There are far too many appointed positions in the US government. And many of them are unfilled.
Foreign Policy updates us on a growing problem: a huge number of vacancies in critical foreign policy and defense posts:
More than 20 percent of the 53 senior political appointee positions across the building are either vacant or staffed with acting personnel, according to data provided to Situation Report. Among the jobs that require Senate confirmation, there are currently 11 filled by acting personnel, some for more than a year or longer. And with Assistant Secretary of Defense for Asian and Pacific Security Affairs Mark Lippert fleeting up to become the special assistant, or TSA, to Defense Secretary Chuck Hagel, as we were reported last week, the number of positions staffed by acting personnel will soon climb to 12.
And, another two positions — the assistant secretary of the Air Force for acquisition, and the principal deputy undersecretary of defense for personnel and readiness — are simply vacant.

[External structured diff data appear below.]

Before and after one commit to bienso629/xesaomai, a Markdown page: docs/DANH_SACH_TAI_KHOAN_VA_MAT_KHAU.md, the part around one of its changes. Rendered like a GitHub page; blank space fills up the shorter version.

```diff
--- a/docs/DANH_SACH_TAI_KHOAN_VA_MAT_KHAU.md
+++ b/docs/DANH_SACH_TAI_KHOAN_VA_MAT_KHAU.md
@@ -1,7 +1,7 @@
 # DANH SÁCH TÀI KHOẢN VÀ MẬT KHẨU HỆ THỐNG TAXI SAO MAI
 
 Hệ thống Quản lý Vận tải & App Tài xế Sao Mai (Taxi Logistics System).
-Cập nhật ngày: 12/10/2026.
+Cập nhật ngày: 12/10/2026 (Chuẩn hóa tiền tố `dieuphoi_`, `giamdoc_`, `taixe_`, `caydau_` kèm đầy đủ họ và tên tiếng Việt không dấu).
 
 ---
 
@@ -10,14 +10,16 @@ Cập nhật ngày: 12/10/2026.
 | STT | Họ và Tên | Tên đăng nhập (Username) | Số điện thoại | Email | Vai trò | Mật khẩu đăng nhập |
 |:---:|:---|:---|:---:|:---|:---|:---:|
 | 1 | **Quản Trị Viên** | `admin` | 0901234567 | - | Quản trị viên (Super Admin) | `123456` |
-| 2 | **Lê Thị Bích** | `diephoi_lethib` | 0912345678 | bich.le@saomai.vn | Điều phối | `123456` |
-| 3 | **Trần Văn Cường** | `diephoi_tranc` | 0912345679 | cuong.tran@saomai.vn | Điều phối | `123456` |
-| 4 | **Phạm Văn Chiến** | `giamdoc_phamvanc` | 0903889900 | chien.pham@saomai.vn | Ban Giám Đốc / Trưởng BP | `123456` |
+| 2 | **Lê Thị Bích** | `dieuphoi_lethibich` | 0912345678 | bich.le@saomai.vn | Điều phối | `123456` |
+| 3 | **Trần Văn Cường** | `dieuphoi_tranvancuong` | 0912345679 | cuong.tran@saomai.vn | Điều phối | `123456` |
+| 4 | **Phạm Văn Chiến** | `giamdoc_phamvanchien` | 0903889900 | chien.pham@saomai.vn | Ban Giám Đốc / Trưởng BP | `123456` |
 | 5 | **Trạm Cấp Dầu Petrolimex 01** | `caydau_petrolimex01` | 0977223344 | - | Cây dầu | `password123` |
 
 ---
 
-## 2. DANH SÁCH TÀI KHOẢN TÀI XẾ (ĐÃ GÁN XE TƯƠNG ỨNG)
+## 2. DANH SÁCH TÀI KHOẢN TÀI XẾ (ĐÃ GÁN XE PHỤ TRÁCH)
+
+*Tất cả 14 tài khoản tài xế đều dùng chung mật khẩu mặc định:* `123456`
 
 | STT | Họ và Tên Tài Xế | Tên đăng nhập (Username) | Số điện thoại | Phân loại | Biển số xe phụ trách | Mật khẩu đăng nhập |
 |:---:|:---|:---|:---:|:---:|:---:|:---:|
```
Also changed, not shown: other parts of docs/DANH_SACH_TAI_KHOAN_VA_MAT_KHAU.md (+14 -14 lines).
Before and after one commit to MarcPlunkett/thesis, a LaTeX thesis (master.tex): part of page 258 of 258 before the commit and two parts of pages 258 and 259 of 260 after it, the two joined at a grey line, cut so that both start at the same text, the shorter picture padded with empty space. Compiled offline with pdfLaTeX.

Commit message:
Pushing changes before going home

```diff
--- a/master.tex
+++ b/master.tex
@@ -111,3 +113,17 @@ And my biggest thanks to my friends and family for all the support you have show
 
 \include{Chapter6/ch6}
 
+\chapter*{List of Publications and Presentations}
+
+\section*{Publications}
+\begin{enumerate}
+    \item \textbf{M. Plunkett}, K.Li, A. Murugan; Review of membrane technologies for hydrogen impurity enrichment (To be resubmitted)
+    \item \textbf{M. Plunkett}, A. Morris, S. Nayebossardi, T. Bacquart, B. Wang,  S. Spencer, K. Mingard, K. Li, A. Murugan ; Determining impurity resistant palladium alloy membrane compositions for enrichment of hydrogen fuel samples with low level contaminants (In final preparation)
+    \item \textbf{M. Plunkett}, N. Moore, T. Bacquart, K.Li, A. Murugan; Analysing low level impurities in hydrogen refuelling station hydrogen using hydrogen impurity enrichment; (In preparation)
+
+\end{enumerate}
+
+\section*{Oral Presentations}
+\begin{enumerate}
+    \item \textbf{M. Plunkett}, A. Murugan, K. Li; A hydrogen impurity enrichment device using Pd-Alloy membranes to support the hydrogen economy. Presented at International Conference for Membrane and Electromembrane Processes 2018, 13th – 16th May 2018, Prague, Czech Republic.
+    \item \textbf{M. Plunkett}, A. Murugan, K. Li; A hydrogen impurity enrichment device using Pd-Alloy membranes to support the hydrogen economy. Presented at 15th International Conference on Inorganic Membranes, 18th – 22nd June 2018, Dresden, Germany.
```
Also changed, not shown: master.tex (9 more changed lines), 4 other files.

It’s not unlike the State Department, where The Cable’s Josh Rogin reported recently that a number of key jobs are vacant — or, for that matter, a number of other agencies across government, from Commerce to NOAA. “It’s a problem that ebbs and flows,” CSIS’s David Berteau told Situation Report, noting that the number of Senate-confirmed positions in the Pentagon was 46 under Bush 41 — now it’s 53, a 15 percent increase. “That’s not enormous, but it’s a pretty big number,” he said.
With each job, it’s a question of getting the White House to put a name forward, then getting through the hearing process, and then getting full Senate confirmation. Currently, Senate staffers tell us there is only one nominee awaiting confirmation by the Senate: Alan Estevez, to be principal deputy under secretary of defense for acquisition, technology and logistics. No one has been yet nominated by the White House for any jobs since Hagel arrived at the Pentagon. But Berteau notes that when there is new leadership, the already-slow process slows even more. “You do have the dynamic when a John Kerry or a Chuck Hagel come in, you’ll slow up the nominating process,” he said. They ask themselves, “Who do need, who do I got, where do I get to pick from?”
Some of this is the normal ebb-and-flow between administrations. While President Obama was re-elected, he’s virtually starting from scratch in terms of his cabinet. Kerry and Hagel are both new to their posts.
But, while congressional obstructionism is usually the key problem, this one seems to be mostly on the administration: they’re not putting names forward. Kerry, certainly, has been on the job long enough to have come up with the names of the key deputies he wants. That’s especially true considering that he already had a team at the Senate Foreign Relations Committee.
Beyond that, though, this is another data point in support of a position I’ve held for some time: there are far, far too many appointed positions in our government. Yes, the president ought to be able to put his stamp on policy, and bringing in outsiders of his selection at the top leadership levels helps facilitate that. It makes sense to have appointed cabinet secretaries , deputy secretaries, and even undersecretaries. But do we really need to appoint assistant secretaries and deputy assistant secretaries? Why not fill those from the ranks of the professionals of the Senior Executive Service?